▶ **Your objective**
Every record below is to be retyped exactly, with any pictures left out.

▶ **Recorded data**
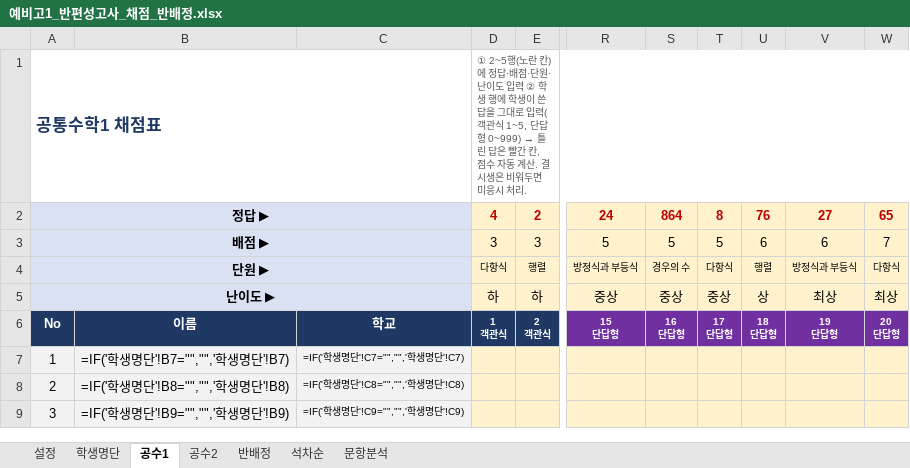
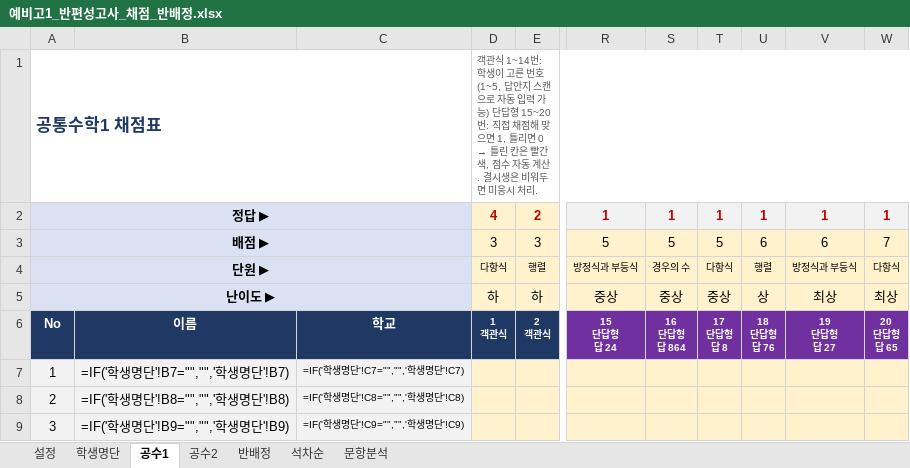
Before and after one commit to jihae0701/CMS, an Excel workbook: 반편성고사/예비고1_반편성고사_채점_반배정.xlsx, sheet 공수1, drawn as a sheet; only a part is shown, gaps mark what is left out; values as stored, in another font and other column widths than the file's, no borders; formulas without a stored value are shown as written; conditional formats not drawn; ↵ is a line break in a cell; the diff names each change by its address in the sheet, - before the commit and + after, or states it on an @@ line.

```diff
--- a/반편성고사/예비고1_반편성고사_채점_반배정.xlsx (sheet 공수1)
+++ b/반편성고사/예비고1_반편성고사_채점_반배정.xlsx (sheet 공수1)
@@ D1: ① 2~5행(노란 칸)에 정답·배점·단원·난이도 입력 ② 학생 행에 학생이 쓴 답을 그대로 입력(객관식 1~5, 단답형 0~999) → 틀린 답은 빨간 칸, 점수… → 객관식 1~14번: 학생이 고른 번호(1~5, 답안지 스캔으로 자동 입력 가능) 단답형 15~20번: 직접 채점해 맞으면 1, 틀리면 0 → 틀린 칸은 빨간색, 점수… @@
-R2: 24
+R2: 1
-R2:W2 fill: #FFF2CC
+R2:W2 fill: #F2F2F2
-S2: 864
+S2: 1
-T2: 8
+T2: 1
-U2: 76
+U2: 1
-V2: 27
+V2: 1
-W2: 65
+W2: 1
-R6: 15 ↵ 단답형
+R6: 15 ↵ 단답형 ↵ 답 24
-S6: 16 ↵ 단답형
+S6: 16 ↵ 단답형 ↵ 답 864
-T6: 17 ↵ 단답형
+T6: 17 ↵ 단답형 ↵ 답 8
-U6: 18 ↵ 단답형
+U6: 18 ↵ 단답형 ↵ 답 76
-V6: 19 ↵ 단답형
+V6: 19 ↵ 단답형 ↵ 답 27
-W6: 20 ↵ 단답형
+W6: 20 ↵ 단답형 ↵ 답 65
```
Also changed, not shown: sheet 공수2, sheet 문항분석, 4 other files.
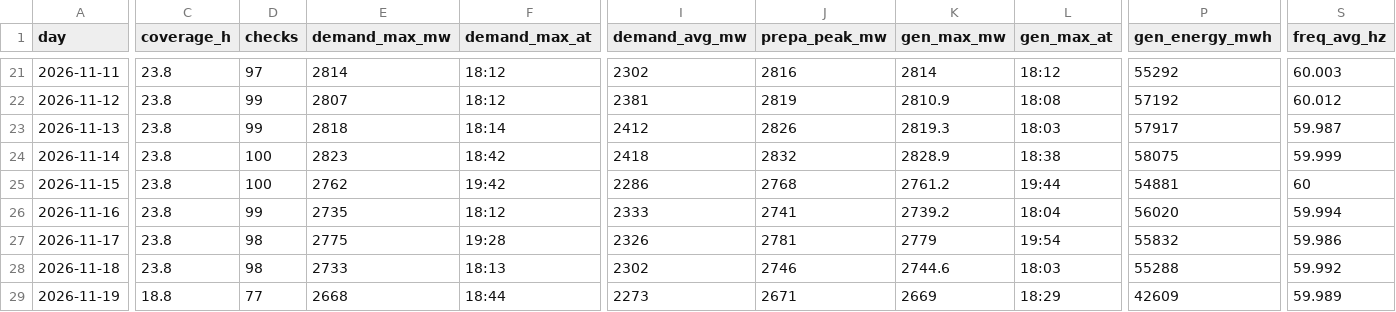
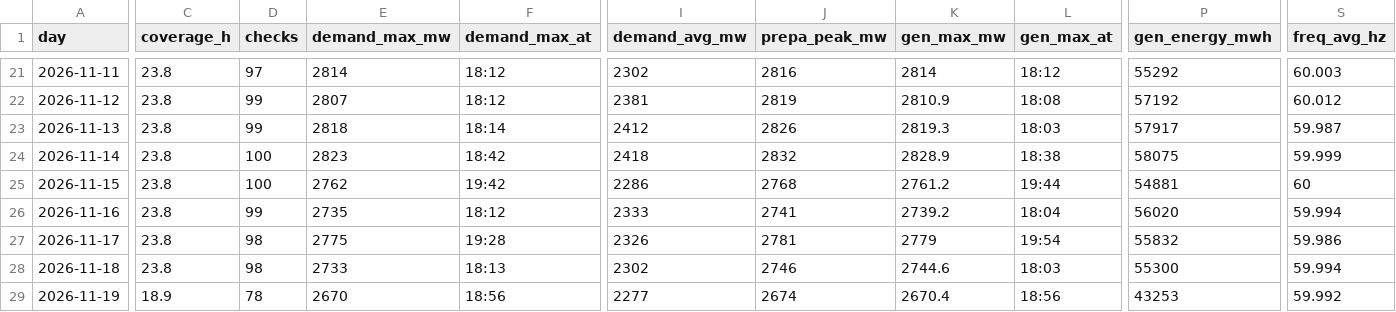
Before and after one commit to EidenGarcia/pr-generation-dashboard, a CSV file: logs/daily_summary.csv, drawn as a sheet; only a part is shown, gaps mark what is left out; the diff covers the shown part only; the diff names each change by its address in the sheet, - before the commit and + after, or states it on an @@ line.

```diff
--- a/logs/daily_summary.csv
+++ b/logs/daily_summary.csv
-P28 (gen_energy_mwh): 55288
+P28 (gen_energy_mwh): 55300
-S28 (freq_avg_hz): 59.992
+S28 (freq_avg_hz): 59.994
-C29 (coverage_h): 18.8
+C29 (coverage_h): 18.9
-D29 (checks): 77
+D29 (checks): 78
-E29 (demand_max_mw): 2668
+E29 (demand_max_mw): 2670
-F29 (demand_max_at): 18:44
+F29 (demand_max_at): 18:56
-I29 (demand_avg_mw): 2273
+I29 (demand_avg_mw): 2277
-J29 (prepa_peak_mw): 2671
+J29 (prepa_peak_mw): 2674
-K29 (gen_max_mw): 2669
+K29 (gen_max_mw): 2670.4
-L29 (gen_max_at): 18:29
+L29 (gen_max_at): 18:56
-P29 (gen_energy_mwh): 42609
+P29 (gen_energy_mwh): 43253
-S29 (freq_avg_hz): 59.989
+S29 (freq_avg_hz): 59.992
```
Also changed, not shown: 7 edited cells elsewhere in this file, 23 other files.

▶ **Solution for this exercise**
Before and after one commit to jihae0701/CMS, an Excel workbook: 반편성고사/예비고1_반편성고사_채점_반배정.xlsx, sheet 공수1, drawn as a sheet; only a part is shown, gaps mark what is left out; values as stored, in another font and other column widths than the file's, no borders; formulas without a stored value are shown as written; conditional formats not drawn; ↵ is a line break in a cell; the diff names each change by its address in the sheet, - before the commit and + after, or states it on an @@ line.

```diff
--- a/반편성고사/예비고1_반편성고사_채점_반배정.xlsx (sheet 공수1)
+++ b/반편성고사/예비고1_반편성고사_채점_반배정.xlsx (sheet 공수1)
@@ D1: ① 2~5행(노란 칸)에 정답·배점·단원·난이도 입력 ② 학생 행에 학생이 쓴 답을 그대로 입력(객관식 1~5, 단답형 0~999) → 틀린 답은 빨간 칸, 점수… → 객관식 1~14번: 학생이 고른 번호(1~5, 답안지 스캔으로 자동 입력 가능) 단답형 15~20번: 직접 채점해 맞으면 1, 틀리면 0 → 틀린 칸은 빨간색, 점수… @@
-R2: 24
+R2: 1
-R2:W2 fill: #FFF2CC
+R2:W2 fill: #F2F2F2
-S2: 864
+S2: 1
-T2: 8
+T2: 1
-U2: 76
+U2: 1
-V2: 27
+V2: 1
-W2: 65
+W2: 1
-R6: 15 ↵ 단답형
+R6: 15 ↵ 단답형 ↵ 답 24
-S6: 16 ↵ 단답형
+S6: 16 ↵ 단답형 ↵ 답 864
-T6: 17 ↵ 단답형
+T6: 17 ↵ 단답형 ↵ 답 8
-U6: 18 ↵ 단답형
+U6: 18 ↵ 단답형 ↵ 답 76
-V6: 19 ↵ 단답형
+V6: 19 ↵ 단답형 ↵ 답 27
-W6: 20 ↵ 단답형
+W6: 20 ↵ 단답형 ↵ 답 65
```
Also changed, not shown: sheet 공수2, sheet 문항분석, 4 other files.
Before and after one commit to EidenGarcia/pr-generation-dashboard, a CSV file: logs/daily_summary.csv, drawn as a sheet; only a part is shown, gaps mark what is left out; the diff covers the shown part only; the diff names each change by its address in the sheet, - before the commit and + after, or states it on an @@ line.

```diff
--- a/logs/daily_summary.csv
+++ b/logs/daily_summary.csv
-P28 (gen_energy_mwh): 55288
+P28 (gen_energy_mwh): 55300
-S28 (freq_avg_hz): 59.992
+S28 (freq_avg_hz): 59.994
-C29 (coverage_h): 18.8
+C29 (coverage_h): 18.9
-D29 (checks): 77
+D29 (checks): 78
-E29 (demand_max_mw): 2668
+E29 (demand_max_mw): 2670
-F29 (demand_max_at): 18:44
+F29 (demand_max_at): 18:56
-I29 (demand_avg_mw): 2273
+I29 (demand_avg_mw): 2277
-J29 (prepa_peak_mw): 2671
+J29 (prepa_peak_mw): 2674
-K29 (gen_max_mw): 2669
+K29 (gen_max_mw): 2670.4
-L29 (gen_max_at): 18:29
+L29 (gen_max_at): 18:56
-P29 (gen_energy_mwh): 42609
+P29 (gen_energy_mwh): 43253
-S29 (freq_avg_hz): 59.989
+S29 (freq_avg_hz): 59.992
```
Also changed, not shown: 7 edited cells elsewhere in this file, 23 other files.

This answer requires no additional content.